Top of Available records

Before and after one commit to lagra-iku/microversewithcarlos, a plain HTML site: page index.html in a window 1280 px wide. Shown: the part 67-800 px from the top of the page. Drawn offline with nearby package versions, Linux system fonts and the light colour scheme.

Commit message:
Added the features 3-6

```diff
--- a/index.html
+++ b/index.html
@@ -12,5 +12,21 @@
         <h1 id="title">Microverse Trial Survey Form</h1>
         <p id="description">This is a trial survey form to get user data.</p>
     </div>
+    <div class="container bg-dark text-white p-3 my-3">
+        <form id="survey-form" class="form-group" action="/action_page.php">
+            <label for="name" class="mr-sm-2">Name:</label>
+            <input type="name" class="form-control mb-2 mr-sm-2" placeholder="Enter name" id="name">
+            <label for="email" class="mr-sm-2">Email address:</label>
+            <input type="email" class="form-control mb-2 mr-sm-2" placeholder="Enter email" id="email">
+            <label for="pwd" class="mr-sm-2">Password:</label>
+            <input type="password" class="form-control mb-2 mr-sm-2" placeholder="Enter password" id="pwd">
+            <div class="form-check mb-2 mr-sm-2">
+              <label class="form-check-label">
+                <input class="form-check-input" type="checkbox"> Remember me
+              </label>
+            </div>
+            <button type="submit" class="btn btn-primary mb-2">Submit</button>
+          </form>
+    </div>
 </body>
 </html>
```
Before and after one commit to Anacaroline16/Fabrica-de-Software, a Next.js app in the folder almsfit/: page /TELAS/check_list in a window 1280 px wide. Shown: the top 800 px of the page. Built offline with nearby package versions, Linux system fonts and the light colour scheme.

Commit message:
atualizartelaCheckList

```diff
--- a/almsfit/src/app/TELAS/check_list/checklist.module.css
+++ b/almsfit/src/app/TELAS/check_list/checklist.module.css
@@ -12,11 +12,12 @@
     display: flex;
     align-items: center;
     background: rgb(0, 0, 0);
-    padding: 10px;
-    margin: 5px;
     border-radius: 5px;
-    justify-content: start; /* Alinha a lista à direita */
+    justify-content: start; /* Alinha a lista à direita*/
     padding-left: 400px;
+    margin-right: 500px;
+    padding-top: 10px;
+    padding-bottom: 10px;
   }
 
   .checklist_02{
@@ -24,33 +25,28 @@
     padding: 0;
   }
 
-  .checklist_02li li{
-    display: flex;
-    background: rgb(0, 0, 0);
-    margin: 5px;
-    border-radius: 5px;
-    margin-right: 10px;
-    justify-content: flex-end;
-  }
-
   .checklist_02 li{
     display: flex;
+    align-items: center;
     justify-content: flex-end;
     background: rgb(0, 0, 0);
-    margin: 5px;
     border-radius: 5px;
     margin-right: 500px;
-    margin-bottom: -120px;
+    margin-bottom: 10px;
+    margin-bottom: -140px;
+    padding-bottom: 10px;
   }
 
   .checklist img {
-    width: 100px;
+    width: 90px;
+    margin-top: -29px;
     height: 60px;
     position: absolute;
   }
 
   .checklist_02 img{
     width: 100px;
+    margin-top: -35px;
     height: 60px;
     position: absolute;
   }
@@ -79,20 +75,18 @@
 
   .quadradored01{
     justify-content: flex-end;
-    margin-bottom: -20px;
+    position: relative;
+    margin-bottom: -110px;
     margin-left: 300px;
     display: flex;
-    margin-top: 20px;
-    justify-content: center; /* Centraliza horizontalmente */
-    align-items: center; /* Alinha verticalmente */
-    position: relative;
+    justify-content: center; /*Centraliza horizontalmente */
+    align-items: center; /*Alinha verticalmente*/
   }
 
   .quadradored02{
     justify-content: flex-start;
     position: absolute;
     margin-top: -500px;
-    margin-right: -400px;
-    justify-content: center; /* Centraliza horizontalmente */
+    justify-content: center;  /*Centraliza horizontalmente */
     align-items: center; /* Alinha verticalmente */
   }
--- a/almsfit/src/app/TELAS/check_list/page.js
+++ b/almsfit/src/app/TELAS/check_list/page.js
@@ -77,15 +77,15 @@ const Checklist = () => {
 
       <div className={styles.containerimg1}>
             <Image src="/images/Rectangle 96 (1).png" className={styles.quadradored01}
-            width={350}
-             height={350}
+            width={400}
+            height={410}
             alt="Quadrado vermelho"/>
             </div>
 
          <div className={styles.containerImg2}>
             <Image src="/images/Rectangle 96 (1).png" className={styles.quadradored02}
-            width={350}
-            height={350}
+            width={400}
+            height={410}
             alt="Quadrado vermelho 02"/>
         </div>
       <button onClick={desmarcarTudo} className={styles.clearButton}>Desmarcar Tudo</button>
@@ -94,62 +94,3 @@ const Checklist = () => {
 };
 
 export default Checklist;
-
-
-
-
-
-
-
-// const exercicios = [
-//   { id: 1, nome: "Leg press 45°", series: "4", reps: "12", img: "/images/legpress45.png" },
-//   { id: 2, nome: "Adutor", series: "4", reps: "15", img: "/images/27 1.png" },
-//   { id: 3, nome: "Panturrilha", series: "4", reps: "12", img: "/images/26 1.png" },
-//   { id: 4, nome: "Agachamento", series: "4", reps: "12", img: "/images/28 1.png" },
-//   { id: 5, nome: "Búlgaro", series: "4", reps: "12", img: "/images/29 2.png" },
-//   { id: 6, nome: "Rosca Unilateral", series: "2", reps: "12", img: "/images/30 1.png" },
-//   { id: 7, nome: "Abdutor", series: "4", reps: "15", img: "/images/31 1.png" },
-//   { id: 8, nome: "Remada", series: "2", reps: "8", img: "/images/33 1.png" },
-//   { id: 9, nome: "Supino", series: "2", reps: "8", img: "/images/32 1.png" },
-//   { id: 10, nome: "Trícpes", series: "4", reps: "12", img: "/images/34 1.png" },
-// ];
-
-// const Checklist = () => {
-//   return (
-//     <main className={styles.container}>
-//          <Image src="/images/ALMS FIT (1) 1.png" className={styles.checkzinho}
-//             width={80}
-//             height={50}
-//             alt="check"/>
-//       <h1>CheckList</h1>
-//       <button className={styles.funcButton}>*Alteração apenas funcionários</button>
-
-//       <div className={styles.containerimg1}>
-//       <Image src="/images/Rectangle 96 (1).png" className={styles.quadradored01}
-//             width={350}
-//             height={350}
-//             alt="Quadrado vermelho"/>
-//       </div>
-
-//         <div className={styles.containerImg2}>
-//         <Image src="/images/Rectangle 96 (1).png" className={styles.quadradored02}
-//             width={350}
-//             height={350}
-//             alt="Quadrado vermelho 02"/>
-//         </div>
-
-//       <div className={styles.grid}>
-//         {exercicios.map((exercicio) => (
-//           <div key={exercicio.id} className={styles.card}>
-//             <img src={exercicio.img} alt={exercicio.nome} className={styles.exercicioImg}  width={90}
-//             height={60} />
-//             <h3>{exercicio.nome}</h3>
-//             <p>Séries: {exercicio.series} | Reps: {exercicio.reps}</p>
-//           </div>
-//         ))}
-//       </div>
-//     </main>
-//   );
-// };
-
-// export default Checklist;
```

Bottom of Available records

▶ _Task item_: Return the data in full, with each line kept exactly as it is.

▶ _Exercise output_:
Before and after one commit to lagra-iku/microversewithcarlos, a plain HTML site: page index.html in a window 1280 px wide. Shown: the part 67-800 px from the top of the page. Drawn offline with nearby package versions, Linux system fonts and the light colour scheme.

Commit message:
Added the features 3-6

```diff
--- a/index.html
+++ b/index.html
@@ -12,5 +12,21 @@
         <h1 id="title">Microverse Trial Survey Form</h1>
         <p id="description">This is a trial survey form to get user data.</p>
     </div>
+    <div class="container bg-dark text-white p-3 my-3">
+        <form id="survey-form" class="form-group" action="/action_page.php">
+            <label for="name" class="mr-sm-2">Name:</label>
+            <input type="name" class="form-control mb-2 mr-sm-2" placeholder="Enter name" id="name">
+            <label for="email" class="mr-sm-2">Email address:</label>
+            <input type="email" class="form-control mb-2 mr-sm-2" placeholder="Enter email" id="email">
+            <label for="pwd" class="mr-sm-2">Password:</label>
+            <input type="password" class="form-control mb-2 mr-sm-2" placeholder="Enter password" id="pwd">
+            <div class="form-check mb-2 mr-sm-2">
+              <label class="form-check-label">
+                <input class="form-check-input" type="checkbox"> Remember me
+              </label>
+            </div>
+            <button type="submit" class="btn btn-primary mb-2">Submit</button>
+          </form>
+    </div>
 </body>
 </html>
```
Before and after one commit to Anacaroline16/Fabrica-de-Software, a Next.js app in the folder almsfit/: page /TELAS/check_list in a window 1280 px wide. Shown: the top 800 px of the page. Built offline with nearby package versions, Linux system fonts and the light colour scheme.

Commit message:
atualizartelaCheckList

```diff
--- a/almsfit/src/app/TELAS/check_list/checklist.module.css
+++ b/almsfit/src/app/TELAS/check_list/checklist.module.css
@@ -12,11 +12,12 @@
     display: flex;
     align-items: center;
     background: rgb(0, 0, 0);
-    padding: 10px;
-    margin: 5px;
     border-radius: 5px;
-    justify-content: start; /* Alinha a lista à direita */
+    justify-content: start; /* Alinha a lista à direita*/
     padding-left: 400px;
+    margin-right: 500px;
+    padding-top: 10px;
+    padding-bottom: 10px;
   }
 
   .checklist_02{
@@ -24,33 +25,28 @@
     padding: 0;
   }
 
-  .checklist_02li li{
-    display: flex;
-    background: rgb(0, 0, 0);
-    margin: 5px;
-    border-radius: 5px;
-    margin-right: 10px;
-    justify-content: flex-end;
-  }
-
   .checklist_02 li{
     display: flex;
+    align-items: center;
     justify-content: flex-end;
     background: rgb(0, 0, 0);
-    margin: 5px;
     border-radius: 5px;
     margin-right: 500px;
-    margin-bottom: -120px;
+    margin-bottom: 10px;
+    margin-bottom: -140px;
+    padding-bottom: 10px;
   }
 
   .checklist img {
-    width: 100px;
+    width: 90px;
+    margin-top: -29px;
     height: 60px;
     position: absolute;
   }
 
   .checklist_02 img{
     width: 100px;
+    margin-top: -35px;
     height: 60px;
     position: absolute;
   }
@@ -79,20 +75,18 @@
 
   .quadradored01{
     justify-content: flex-end;
-    margin-bottom: -20px;
+    position: relative;
+    margin-bottom: -110px;
     margin-left: 300px;
     display: flex;
-    margin-top: 20px;
-    justify-content: center; /* Centraliza horizontalmente */
-    align-items: center; /* Alinha verticalmente */
-    position: relative;
+    justify-content: center; /*Centraliza horizontalmente */
+    align-items: center; /*Alinha verticalmente*/
   }
 
   .quadradored02{
     justify-content: flex-start;
     position: absolute;
     margin-top: -500px;
-    margin-right: -400px;
-    justify-content: center; /* Centraliza horizontalmente */
+    justify-content: center;  /*Centraliza horizontalmente */
     align-items: center; /* Alinha verticalmente */
   }
--- a/almsfit/src/app/TELAS/check_list/page.js
+++ b/almsfit/src/app/TELAS/check_list/page.js
@@ -77,15 +77,15 @@ const Checklist = () => {
 
       <div className={styles.containerimg1}>
             <Image src="/images/Rectangle 96 (1).png" className={styles.quadradored01}
-            width={350}
-             height={350}
+            width={400}
+            height={410}
             alt="Quadrado vermelho"/>
             </div>
 
          <div className={styles.containerImg2}>
             <Image src="/images/Rectangle 96 (1).png" className={styles.quadradored02}
-            width={350}
-            height={350}
+            width={400}
+            height={410}
             alt="Quadrado vermelho 02"/>
         </div>
       <button onClick={desmarcarTudo} className={styles.clearButton}>Desmarcar Tudo</button>
@@ -94,62 +94,3 @@ const Checklist = () => {
 };
 
 export default Checklist;
-
-
-
-
-
-
-
-// const exercicios = [
-//   { id: 1, nome: "Leg press 45°", series: "4", reps: "12", img: "/images/legpress45.png" },
-//   { id: 2, nome: "Adutor", series: "4", reps: "15", img: "/images/27 1.png" },
-//   { id: 3, nome: "Panturrilha", series: "4", reps: "12", img: "/images/26 1.png" },
-//   { id: 4, nome: "Agachamento", series: "4", reps: "12", img: "/images/28 1.png" },
-//   { id: 5, nome: "Búlgaro", series: "4", reps: "12", img: "/images/29 2.png" },
-//   { id: 6, nome: "Rosca Unilateral", series: "2", reps: "12", img: "/images/30 1.png" },
-//   { id: 7, nome: "Abdutor", series: "4", reps: "15", img: "/images/31 1.png" },
-//   { id: 8, nome: "Remada", series: "2", reps: "8", img: "/images/33 1.png" },
-//   { id: 9, nome: "Supino", series: "2", reps: "8", img: "/images/32 1.png" },
-//   { id: 10, nome: "Trícpes", series: "4", reps: "12", img: "/images/34 1.png" },
-// ];
-
-// const Checklist = () => {
-//   return (
-//     <main className={styles.container}>
-//          <Image src="/images/ALMS FIT (1) 1.png" className={styles.checkzinho}
-//             width={80}
-//             height={50}
-//             alt="check"/>
-//       <h1>CheckList</h1>
-//       <button className={styles.funcButton}>*Alteração apenas funcionários</button>
-
-//       <div className={styles.containerimg1}>
-//       <Image src="/images/Rectangle 96 (1).png" className={styles.quadradored01}
-//             width={350}
-//             height={350}
-//             alt="Quadrado vermelho"/>
-//       </div>
-
-//         <div className={styles.containerImg2}>
-//         <Image src="/images/Rectangle 96 (1).png" className={styles.quadradored02}
-//             width={350}
-//             height={350}
-//             alt="Quadrado vermelho 02"/>
-//         </div>
-
-//       <div className={styles.grid}>
-//         {exercicios.map((exercicio) => (
-//           <div key={exercicio.id} className={styles.card}>
-//             <img src={exercicio.img} alt={exercicio.nome} className={styles.exercicioImg}  width={90}
-//             height={60} />
-//             <h3>{exercicio.nome}</h3>
-//             <p>Séries: {exercicio.series} | Reps: {exercicio.reps}</p>
-//           </div>
-//         ))}
-//       </div>
-//     </main>
-//   );
-// };
-
-// export default Checklist;
```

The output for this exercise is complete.